Out-of-District Contributors and Representation in the US House of Representatives

Brandice Canes-Wrone, Princeton University
Kenneth Miller, University of Nevada, Las Vegas


Research suggests United States (US) House members are increasingly reliant on out-of-district individuals for fundraising. Yet we lack evidence on how such donations might affect representatives’ policy decisions, and existing work suggests contributions from organized political action committees (PACs) do not influence roll call behavior. This paper examines whether House members’ roll call voting is responsive to individual donors, and how any such responsiveness relates to out-of district donations and district ideology. Three main findings emerge. First, members are responsive to the policy preferences of the national donor base of their party. Second, this responsiveness is positively associated with the ideological favorability of the district; in fact, this finding holds even when the shift in favorability is exogenously induced by redistricting.

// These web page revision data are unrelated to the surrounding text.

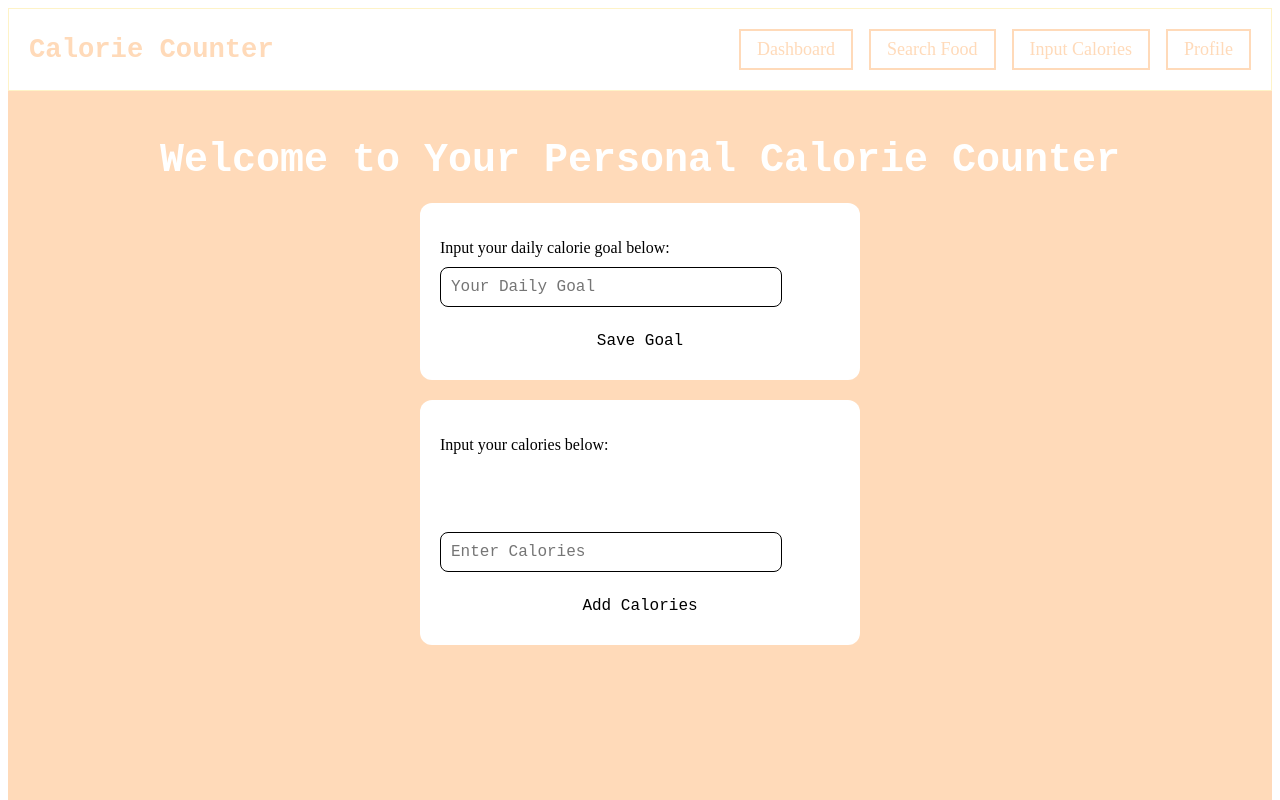
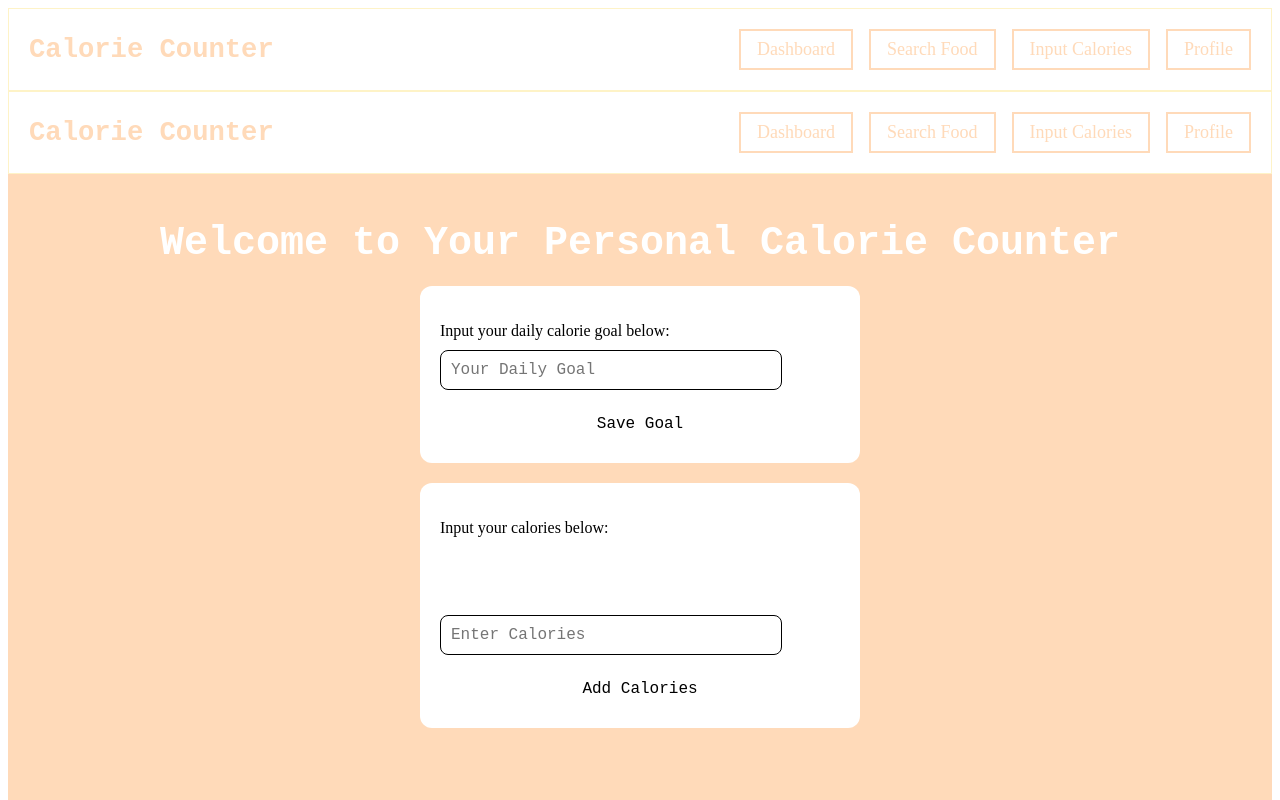
Before and after one commit to HarrisYu5/CS391FinalProject, a Next.js app: page / in a window 1280 px wide. Shown: the top 800 px of the page. Built offline with nearby package versions, Linux system fonts and the light colour scheme.

Commit message:
added code to display the navigation bar

```diff
--- a/app/page.tsx
+++ b/app/page.tsx
@@ -1,10 +1,11 @@
 "use client";
 
 //page.tsx/ Input Calories component- Lilly Anestal was responsible for all the code in this page
-// our team was to use tailwind for CSS-in-JS styled but. I had to use inline styling because for some reason tailwind was not working and I was unable to install styled components.
+// our team was to use tailwind for CSS-in-JS styled but. I had to use inline styling because for some reason tailwind was not working and my computer was unable to install styled components.
 
 import React, { useState } from "react";
 import Dashboard from "./components/dashboard";
+import Header from "./components/header"
 
 
 export default function Home() {
@@ -32,6 +33,7 @@ export default function Home() {
 
   return (
     <>
+    <Header /> {/* display the naviagation bar*/}
 <div
   // Style the entire page with a pale orange background and center content vertically and horizontally
   style={{
```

Third, the higher the percentage of out-of-district contributions a member has received, the greater is their responsiveness to the national donor base.